After cooking a batch of roast chicken a while back, I realised that nothing in this world disgusts me more than a raw chicken breast. The smell, the texture, the juices. Even after the chicken was cooked I felt nauseated eating it and the smell of chicken haunted me for days in our apartment. Feeling a bit off in general, I started noting how I felt each time after eating meat since then I have come to a conclusion:
I am sick of meat.
The more I eat it, the more by body is telling me to stop. After doing a lot of research and speaking to vegetarians and vegans I know, I have decided to give up all kinds of meat. No more meat, no more fish or seafood and thank goodness, no more chicken either.
Did you know that over 70% of all diseases and one-third of cancer types are directly related to diet? It has been scientifically proven that sticking to a vegetarian diet can treat, reverse or entirely prevent heart disease, coronary artery disease and certain cancers. Eating less animal fat and more anti-oxidant and fiber rich foods can also add more than 10 years to your life according to Michael Roizen in his book The Realage Diet: Make yourself younger with what you eat, who stated that “people who consume saturated, four-legged fat have a shorter life span and more disability at the end of their lives. Animal products clog your arteries, zap your energy and slow down your immune system.” Vegetarians are also more likely to hit their 5-a-day vegetable goal than meat eaters.
Also, as I am working towards that ever-elusive bikini body, taking on a vegetarian diet can help me reach my goals as vegetarians are typically leaner as their diets contain less saturated fat and more whole grains, fruits and vegetables that have less calories.
And then of course, there is the environmental factor. In the UK over 2.5 million farm animals are slaughtered for human consumption each day and it is believed that by 2050, 90% of all wild seafood species will be completely depleted if we continue on our current path. For me, the absolute worst is that over 300 000 whales, dolphins, porpoises and turtles are killed each year as by-catch. According to the Vegetarian Society, 70% of the entire earth’s agricultural land is used for rearing farmed animals and that it is responsible for over 70% of the deforestation of the Amazon where larger areas of the rainforest needs to be cleared each day to create new pastures for these farmed animals. A typical meat eater’s diet requires up to 2.5 times the amount of land compared to a vegetarian diet. The UK imports 40% of its food and by cutting out imported meats and only eating locally produced vegetables, fruits and grains I will be able to reduce my food’s environmental footprint by 57%.

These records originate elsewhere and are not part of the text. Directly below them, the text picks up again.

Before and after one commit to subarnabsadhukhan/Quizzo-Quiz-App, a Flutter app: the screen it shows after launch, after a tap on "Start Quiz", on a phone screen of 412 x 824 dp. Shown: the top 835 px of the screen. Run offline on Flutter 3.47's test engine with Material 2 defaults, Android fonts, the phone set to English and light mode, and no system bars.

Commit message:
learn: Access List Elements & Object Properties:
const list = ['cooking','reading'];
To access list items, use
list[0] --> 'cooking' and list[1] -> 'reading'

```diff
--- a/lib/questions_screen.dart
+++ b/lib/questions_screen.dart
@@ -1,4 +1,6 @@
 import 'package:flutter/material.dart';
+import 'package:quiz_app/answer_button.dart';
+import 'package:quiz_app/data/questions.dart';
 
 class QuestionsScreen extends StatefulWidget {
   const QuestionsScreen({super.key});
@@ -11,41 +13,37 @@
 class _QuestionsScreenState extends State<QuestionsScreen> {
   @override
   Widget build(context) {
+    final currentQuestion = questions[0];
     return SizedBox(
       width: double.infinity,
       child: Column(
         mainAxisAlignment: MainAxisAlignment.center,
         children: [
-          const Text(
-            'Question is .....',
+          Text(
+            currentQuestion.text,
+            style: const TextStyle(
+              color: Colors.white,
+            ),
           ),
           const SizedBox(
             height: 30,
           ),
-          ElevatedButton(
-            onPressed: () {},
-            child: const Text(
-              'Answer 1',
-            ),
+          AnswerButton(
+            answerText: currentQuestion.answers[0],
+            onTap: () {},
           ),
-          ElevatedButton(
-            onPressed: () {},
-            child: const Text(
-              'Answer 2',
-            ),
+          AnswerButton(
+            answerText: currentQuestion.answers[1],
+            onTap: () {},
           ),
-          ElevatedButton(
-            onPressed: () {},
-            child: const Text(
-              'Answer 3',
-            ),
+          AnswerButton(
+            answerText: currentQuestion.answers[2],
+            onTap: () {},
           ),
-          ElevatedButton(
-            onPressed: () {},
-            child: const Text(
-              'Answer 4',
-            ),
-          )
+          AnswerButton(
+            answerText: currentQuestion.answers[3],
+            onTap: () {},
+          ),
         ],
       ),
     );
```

Probably my biggest motivator to take on a vegetarian lifestyle is the fact that vegetarians in general use 20% less single use plastics than meat lovers. Most supermarkets and farmers markets sell loose, unpackaged fruits and vegetables where as meat, fish and seafood almost always come in some sort of plastic bag, container or on a polystyrene tray wrapped in awful clingfilm or plastic wrap that will, like other non-recyclable plastics end up on landfills at best and in the ocean at worst where it will never, ever degrade. Yup, never ever. Living a rather plastic-free life already, I am convinced that by cutting meat and fish out of my daily diet I will be able to reduce my use of my remaining single-use plastic by over 50%.
So, after all of this I have decided to take on the vegetarian lifestyle to see how my body reacts to it, how I feel and whether a vegetarian diet can solve this hollow, nauseating feeling I get after each meaty meal. I will however continue eating products from live animals such as milk and cheese, because what is life without a bit of brie?
On 30 June I will be posting my findings and feelings so be sure to keep an eye out for it.